ABOUT THIS EXERCISE
Lines holding the word "templates" are the ones to copy from the data below.
_ _ _ _
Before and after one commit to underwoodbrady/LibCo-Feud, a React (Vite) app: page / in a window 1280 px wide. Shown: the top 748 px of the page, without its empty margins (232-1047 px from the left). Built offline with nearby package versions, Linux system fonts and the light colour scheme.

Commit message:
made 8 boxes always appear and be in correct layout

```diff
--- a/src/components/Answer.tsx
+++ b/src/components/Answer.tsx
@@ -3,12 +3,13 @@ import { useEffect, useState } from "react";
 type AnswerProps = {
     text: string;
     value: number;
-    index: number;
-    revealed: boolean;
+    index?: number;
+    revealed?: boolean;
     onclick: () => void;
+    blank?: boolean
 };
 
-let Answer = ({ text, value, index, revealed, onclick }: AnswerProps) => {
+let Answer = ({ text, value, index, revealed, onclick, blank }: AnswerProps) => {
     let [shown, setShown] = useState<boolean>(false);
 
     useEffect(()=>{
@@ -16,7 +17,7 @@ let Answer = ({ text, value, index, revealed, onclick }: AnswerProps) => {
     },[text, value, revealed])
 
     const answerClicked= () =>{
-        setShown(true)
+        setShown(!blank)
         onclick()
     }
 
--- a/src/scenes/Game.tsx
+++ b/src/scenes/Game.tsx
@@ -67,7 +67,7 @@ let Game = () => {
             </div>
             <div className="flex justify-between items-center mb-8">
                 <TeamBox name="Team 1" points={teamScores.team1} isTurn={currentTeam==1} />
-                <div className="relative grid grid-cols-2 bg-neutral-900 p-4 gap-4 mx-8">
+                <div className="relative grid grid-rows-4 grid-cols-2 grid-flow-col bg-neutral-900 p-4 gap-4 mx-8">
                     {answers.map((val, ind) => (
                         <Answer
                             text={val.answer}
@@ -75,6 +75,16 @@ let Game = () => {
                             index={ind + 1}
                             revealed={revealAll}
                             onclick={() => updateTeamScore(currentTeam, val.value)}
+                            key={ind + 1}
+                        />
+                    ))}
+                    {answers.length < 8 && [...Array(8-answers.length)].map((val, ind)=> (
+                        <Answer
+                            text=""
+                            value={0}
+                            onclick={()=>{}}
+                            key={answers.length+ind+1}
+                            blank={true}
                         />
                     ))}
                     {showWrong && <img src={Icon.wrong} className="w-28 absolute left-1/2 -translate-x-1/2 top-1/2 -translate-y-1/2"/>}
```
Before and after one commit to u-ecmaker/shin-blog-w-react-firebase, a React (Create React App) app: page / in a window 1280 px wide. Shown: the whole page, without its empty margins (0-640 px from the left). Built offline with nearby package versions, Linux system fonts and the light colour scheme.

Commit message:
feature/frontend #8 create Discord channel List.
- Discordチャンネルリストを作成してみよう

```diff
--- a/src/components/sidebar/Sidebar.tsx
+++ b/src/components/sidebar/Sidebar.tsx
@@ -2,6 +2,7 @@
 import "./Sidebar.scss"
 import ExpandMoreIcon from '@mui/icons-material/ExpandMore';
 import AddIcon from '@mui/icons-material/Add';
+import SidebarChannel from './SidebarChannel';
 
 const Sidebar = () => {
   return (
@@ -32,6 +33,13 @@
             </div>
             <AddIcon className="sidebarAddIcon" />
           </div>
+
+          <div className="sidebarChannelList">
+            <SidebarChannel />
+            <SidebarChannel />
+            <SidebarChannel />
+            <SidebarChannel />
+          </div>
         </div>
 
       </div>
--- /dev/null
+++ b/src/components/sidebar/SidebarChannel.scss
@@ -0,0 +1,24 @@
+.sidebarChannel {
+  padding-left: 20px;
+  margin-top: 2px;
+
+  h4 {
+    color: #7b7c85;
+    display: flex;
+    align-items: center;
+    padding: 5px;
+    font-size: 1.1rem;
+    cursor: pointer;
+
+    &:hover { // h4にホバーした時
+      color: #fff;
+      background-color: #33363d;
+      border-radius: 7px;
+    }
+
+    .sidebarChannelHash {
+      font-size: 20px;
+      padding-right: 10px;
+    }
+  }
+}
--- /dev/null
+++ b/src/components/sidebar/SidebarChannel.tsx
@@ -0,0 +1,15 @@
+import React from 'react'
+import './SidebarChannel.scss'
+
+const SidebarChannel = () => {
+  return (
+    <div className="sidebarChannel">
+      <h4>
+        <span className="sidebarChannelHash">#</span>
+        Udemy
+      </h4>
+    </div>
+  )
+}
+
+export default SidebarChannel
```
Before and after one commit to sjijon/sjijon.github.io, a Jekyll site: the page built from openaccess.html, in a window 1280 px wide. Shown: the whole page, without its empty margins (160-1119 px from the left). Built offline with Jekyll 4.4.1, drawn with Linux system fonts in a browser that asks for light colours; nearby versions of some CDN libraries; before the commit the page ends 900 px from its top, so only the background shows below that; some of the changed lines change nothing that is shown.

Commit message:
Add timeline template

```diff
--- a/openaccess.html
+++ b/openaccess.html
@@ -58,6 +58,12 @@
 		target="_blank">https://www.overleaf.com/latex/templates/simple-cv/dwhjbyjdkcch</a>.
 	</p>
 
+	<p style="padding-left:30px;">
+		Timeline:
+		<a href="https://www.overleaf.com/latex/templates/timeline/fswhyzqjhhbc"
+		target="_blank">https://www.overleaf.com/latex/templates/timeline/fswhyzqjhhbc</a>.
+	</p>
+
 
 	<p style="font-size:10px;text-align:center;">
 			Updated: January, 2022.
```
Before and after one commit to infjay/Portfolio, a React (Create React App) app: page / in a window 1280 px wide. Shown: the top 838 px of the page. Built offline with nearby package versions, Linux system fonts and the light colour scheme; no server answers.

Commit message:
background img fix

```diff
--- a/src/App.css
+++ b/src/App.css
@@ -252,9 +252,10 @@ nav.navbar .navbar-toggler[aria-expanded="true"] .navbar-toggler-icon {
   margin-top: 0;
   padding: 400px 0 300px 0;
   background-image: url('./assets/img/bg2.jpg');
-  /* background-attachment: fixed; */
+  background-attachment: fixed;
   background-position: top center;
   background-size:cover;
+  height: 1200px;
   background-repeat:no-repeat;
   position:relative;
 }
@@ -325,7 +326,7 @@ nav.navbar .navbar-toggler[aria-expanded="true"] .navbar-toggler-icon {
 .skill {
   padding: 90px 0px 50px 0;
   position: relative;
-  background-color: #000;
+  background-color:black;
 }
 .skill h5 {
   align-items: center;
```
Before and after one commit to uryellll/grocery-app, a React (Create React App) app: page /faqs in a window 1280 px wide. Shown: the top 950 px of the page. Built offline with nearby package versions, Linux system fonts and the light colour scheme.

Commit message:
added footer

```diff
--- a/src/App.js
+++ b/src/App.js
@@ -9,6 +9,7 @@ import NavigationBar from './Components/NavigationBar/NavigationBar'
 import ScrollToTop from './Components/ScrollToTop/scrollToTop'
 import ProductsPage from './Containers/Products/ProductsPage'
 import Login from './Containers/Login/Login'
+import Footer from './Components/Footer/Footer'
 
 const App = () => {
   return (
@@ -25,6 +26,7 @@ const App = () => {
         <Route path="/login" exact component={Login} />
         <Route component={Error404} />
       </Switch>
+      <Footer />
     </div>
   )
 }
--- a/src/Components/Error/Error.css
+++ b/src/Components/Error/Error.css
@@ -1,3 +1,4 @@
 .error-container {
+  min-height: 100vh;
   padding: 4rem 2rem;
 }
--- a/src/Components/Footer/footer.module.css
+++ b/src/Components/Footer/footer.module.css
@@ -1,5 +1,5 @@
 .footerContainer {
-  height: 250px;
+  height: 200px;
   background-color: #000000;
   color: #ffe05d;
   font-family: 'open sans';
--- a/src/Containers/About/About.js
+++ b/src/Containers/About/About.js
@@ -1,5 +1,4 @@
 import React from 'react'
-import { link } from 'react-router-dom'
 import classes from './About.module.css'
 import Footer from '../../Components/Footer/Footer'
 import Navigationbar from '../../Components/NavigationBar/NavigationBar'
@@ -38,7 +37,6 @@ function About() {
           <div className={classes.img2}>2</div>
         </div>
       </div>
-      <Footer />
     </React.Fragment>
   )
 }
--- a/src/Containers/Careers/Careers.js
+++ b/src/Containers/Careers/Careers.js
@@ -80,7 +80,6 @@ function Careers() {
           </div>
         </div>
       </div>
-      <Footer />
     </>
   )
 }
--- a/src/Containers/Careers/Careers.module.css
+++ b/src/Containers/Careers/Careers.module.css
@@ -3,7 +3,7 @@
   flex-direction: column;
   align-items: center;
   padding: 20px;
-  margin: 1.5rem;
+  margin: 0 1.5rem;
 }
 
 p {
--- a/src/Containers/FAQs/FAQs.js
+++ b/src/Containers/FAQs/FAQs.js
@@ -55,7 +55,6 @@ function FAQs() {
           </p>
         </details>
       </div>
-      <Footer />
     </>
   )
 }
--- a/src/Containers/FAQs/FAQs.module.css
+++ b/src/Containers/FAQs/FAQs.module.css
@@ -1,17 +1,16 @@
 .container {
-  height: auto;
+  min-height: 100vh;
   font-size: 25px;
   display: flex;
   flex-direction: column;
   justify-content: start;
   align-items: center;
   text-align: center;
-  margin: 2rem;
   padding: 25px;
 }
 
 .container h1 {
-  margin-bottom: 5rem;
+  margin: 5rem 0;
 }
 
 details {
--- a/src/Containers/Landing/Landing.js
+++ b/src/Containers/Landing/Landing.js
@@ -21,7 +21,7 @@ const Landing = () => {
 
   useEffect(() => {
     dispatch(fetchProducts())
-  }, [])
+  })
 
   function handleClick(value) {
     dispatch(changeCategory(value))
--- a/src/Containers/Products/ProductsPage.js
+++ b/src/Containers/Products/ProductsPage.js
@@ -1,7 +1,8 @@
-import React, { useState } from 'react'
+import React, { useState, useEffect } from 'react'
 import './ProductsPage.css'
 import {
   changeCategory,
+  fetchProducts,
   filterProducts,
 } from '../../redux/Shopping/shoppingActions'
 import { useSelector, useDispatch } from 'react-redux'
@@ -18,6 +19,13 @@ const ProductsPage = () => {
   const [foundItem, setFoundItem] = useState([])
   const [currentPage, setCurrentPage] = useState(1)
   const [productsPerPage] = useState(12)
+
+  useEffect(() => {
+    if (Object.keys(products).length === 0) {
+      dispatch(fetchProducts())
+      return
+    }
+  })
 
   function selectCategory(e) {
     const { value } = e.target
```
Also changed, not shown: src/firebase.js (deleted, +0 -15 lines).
_ _ _ _
ANSWER TO THE EXERCISE
 		target="_blank">https://www.overleaf.com/latex/templates/simple-cv/dwhjbyjdkcch</a>.
+		<a href="https://www.overleaf.com/latex/templates/timeline/fswhyzqjhhbc"
+		target="_blank">https://www.overleaf.com/latex/templates/timeline/fswhyzqjhhbc</a>.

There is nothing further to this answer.